Of course you can and do gain experience as you go along and for some that is a big part of the why they go fishing. That’s fine.
However if you are just there for the fresh air and scenery you can get that FoC on a walk up Cheviot or along the Cliffs. No memberships required. 😊
But of course we want to catch a few fish and it cannot be a lot of fun if others around you are steadily catching and the dreaded blank is staring you in the face.
Now don’t get me wrong I am not touting for business. I don’t do teaching for a living and I already have more than enough bookings for most of this year already and other Instructors are easily found on Google.
Just type in Game Angling instructors Association. GAIA even!
However if we say an apprenticeship for say and Engineer takes 4 years then that will be at 5 days a week. So if you fish one day a week every week of the year then it will take about 20 years for a Fly Fishing Apprenticeship.
Some of you and me may not have 20 years left in the tank! Ha Ha (touch wood)
One final point.
Even Tiger Woods had a Coach.
Fishing reports sent in from members:
- 16th May: Here is my report – 11 fish – 9 rainbows, 1 blue, 1 brownie (see photo), Fantastic day with lots of offers. Too many on and offs,
Many thanks Darrel Young
- 13th May: As I missed you when I left yesterday – it was 8 with one taken (bleeding). Stubborn old goat fished dries – even a tiny single dry on finer tippet – broken twice! I did not realise there were some bigger fish around and thought it was safe. Thermals and 2 foul weather sweaters and still shivered ! One day I will get it right 😁 Saw a few Olives hatch after 4.00pm See you soon – hopefully for some evening sessions too. Ronnie Glass
- 11th May: Fished 9am to 3pm today. The morning was clear and cold with a stiff breeze from the south-west and not much showing at the surface. Things warmed up later on and a good hatch of small dark buzzers in the southern half of the loch got fish showing in the early afternoon. I caught and released 6 rainbows taken on small emerger patterns. Colin Macaulay

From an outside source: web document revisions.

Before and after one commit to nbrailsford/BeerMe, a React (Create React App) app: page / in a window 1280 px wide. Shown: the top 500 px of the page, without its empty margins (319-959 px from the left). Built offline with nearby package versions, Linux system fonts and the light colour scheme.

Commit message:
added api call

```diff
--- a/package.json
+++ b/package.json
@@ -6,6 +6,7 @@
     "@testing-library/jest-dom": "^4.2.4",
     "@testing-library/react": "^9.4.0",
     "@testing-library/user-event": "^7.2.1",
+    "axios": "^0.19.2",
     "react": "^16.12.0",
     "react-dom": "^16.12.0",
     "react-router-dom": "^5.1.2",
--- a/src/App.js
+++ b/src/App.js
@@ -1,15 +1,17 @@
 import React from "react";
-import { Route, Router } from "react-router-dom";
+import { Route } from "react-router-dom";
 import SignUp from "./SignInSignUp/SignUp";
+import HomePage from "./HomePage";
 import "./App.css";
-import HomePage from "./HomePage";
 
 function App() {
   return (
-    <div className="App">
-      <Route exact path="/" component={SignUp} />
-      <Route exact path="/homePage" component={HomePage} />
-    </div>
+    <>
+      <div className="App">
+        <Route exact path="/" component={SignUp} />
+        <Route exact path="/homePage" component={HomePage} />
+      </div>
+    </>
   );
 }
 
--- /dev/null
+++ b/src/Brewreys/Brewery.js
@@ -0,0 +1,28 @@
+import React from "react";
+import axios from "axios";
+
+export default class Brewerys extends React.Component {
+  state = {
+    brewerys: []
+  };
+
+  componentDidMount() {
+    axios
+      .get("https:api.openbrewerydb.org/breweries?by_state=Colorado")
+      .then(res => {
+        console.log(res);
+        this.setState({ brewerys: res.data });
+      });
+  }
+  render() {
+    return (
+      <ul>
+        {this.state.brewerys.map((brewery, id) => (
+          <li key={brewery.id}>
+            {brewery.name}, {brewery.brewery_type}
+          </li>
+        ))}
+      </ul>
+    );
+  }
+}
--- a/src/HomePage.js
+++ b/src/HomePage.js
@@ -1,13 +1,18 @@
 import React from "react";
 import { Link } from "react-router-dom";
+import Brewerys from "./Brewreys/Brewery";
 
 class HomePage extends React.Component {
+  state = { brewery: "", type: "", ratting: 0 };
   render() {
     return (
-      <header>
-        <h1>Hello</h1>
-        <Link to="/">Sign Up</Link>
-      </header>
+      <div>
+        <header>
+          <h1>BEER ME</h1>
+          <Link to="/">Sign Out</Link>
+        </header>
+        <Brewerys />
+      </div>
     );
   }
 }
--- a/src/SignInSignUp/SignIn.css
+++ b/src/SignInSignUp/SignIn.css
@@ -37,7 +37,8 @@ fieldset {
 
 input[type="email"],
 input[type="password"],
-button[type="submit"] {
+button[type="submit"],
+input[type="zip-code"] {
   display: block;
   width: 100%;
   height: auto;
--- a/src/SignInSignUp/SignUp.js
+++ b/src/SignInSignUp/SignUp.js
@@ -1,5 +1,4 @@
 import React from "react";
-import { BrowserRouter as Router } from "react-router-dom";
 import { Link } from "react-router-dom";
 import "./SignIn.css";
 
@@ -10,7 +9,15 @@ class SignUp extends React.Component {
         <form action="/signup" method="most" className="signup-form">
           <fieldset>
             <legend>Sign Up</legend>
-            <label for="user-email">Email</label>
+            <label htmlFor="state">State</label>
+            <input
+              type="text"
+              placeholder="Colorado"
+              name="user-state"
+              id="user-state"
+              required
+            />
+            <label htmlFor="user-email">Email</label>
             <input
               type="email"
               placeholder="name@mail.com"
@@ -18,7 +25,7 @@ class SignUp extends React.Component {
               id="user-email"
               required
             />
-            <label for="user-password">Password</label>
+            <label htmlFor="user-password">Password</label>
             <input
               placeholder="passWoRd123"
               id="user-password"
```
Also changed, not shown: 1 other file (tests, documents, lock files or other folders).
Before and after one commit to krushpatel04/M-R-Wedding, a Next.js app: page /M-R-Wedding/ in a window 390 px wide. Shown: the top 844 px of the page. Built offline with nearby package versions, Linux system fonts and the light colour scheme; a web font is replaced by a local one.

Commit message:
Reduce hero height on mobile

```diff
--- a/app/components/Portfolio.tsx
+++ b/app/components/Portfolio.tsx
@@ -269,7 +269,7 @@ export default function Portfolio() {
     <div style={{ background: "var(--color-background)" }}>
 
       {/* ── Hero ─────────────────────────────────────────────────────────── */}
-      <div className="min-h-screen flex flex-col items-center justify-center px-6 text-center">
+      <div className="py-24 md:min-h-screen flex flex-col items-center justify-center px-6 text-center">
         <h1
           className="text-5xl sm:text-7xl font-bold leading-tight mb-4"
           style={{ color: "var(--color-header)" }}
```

- 14th May: Hi Gareth I had 4 today got broken off by what looked like a nice blue trout got one on a black buzzer other three on pink apps .William had two on pink apps as well. Both of us lost a few as well. Otherwise a great day?? James McQuater and William Maltman
- 8th-14th May 2021. It was great to be back at Coldingham and to meet up with old friends on my first fishing week of the year. The week began sunny but with cold winds that varied in both strength and direction, which is never a good combination for dry fly fishing, so with the exception of an odd fish or two on a floating line and a detached bodied parachute Hawthorn or small black suspender buzzer, the first 3 days saw me predominantly use a long midge tip line with sunburst FAB on the point and two skinny cormorants on the droppers, fished static or with a very slow retrieve had fish came regularly to all three flies. The second half of the week was cloudy but calmer and slightly warmer, although Thursday was a real pea souper with visibility down to a couple of yards at most. On Wednesday and Friday the loch seemed alive with rising fish, but they were not easily tempted. A heavy hatch of tiny black flies saw the boat covered in them, and in similar fashion to a Caenis hatch, the trout became preoccupied. Two quite different methods worked for me: Firstly, a modified washing line with a dry fly on the point and another on the top dropper and a buzzer in the middle position. I fully expected the buzzer would be the taking fly, but it was the flat daddy on the point that saw all the action. Secondly, fishing the calm water on the Western shore, a single size 16 Allan Liddle dry fly called the Corrie Killer, fished to rising fish, was remarkably productive, giving me a total of 66 fish for the week. Les Lockey
Next week our club day is Sunday 23rd May and we look forward to welcoming Norham and Ladykirk for their first visit of the season.
The following week our club day is on Saturday 29th May when we will be hosting Livewire FFC.
As always, we extend a very warm welcome to the visiting clubs and hope for good weather and great fishing for them.
Photos gallery for last period: